**Web page revision data**
Segment Open

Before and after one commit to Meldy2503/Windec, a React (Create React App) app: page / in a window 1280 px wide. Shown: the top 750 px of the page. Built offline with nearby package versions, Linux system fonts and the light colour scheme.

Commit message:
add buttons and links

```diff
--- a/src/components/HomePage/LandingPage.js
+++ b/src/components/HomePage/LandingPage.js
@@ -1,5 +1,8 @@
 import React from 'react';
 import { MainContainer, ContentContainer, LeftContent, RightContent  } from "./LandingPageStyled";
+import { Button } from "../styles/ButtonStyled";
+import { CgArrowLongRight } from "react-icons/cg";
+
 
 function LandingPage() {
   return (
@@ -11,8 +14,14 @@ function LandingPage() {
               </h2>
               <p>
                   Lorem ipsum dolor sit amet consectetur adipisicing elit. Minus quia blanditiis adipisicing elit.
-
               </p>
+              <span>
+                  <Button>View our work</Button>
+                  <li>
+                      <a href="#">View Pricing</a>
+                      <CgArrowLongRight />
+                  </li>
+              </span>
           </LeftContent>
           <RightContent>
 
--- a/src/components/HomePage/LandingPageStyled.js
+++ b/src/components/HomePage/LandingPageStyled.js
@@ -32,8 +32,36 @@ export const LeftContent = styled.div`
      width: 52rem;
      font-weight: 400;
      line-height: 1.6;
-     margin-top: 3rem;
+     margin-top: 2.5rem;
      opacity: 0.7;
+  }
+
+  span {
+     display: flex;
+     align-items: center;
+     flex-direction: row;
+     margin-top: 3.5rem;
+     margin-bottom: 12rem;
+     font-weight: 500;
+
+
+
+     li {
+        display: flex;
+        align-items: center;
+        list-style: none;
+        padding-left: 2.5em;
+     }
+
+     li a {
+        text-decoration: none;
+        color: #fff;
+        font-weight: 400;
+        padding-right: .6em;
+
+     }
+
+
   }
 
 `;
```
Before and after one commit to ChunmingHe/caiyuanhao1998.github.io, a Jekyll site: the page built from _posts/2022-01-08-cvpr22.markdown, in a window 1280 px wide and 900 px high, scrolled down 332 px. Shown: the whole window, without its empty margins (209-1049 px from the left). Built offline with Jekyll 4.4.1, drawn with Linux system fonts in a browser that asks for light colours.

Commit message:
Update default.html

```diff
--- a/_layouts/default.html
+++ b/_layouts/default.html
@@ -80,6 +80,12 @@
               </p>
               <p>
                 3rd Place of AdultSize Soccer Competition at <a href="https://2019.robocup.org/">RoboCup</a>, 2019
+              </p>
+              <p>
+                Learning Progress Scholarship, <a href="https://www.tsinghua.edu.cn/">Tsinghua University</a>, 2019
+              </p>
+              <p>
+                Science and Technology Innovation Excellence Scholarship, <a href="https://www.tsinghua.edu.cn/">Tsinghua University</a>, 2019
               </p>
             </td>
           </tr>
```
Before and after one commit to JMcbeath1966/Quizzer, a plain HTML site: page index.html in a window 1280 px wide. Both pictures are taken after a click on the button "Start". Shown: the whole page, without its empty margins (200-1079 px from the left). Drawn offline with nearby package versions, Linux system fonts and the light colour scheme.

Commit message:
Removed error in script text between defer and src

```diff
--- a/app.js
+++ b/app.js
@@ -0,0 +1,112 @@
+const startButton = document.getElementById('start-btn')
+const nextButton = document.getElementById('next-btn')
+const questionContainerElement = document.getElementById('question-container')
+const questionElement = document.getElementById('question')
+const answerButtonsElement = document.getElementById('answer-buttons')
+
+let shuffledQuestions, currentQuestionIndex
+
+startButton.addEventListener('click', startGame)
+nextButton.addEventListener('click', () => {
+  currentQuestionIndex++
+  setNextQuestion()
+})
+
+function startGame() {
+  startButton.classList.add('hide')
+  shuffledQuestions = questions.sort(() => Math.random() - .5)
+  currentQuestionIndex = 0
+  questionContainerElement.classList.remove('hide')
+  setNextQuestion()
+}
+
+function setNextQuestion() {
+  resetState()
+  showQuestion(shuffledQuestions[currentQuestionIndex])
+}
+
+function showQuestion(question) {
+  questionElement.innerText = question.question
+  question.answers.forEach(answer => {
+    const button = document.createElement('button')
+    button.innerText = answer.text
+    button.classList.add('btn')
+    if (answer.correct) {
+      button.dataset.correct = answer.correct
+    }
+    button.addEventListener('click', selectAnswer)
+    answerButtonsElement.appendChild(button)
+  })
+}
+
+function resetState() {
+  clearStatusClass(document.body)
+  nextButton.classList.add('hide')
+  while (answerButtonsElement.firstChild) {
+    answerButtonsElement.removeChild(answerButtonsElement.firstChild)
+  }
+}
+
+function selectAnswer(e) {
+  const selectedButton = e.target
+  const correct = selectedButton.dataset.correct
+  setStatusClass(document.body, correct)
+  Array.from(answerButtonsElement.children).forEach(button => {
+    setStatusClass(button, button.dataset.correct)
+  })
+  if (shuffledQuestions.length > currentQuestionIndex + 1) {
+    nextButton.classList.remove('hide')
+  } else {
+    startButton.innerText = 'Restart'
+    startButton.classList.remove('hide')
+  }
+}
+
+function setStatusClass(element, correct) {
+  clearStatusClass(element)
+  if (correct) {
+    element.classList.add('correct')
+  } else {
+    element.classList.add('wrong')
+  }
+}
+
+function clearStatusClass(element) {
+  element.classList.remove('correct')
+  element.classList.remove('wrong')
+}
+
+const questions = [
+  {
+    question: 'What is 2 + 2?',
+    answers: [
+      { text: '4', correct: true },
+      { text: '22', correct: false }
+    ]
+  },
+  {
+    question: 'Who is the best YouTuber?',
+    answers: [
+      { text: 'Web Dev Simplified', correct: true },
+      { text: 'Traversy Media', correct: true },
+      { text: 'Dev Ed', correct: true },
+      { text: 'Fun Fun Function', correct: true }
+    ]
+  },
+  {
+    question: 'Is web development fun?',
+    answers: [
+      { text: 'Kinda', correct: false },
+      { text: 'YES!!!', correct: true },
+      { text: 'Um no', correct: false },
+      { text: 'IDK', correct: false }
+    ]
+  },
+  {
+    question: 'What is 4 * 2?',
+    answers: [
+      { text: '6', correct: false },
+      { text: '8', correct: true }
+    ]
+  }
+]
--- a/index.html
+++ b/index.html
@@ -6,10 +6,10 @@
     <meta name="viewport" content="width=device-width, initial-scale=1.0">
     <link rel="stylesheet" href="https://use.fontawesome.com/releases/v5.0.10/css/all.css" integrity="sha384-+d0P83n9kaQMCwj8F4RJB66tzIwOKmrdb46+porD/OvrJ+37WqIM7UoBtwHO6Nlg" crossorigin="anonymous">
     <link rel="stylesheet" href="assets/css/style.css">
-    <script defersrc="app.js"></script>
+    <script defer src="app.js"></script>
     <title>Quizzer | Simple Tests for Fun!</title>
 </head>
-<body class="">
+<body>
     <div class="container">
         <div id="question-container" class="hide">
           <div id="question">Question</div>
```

Segment Closed

**Exercise directions**
In the entries above, locate every line with the word "import" and copy it.

**Result for this task**
 import React from 'react';
 import { MainContainer, ContentContainer, LeftContent, RightContent  } from "./LandingPageStyled";
+import { Button } from "../styles/ButtonStyled";
+import { CgArrowLongRight } from "react-icons/cg";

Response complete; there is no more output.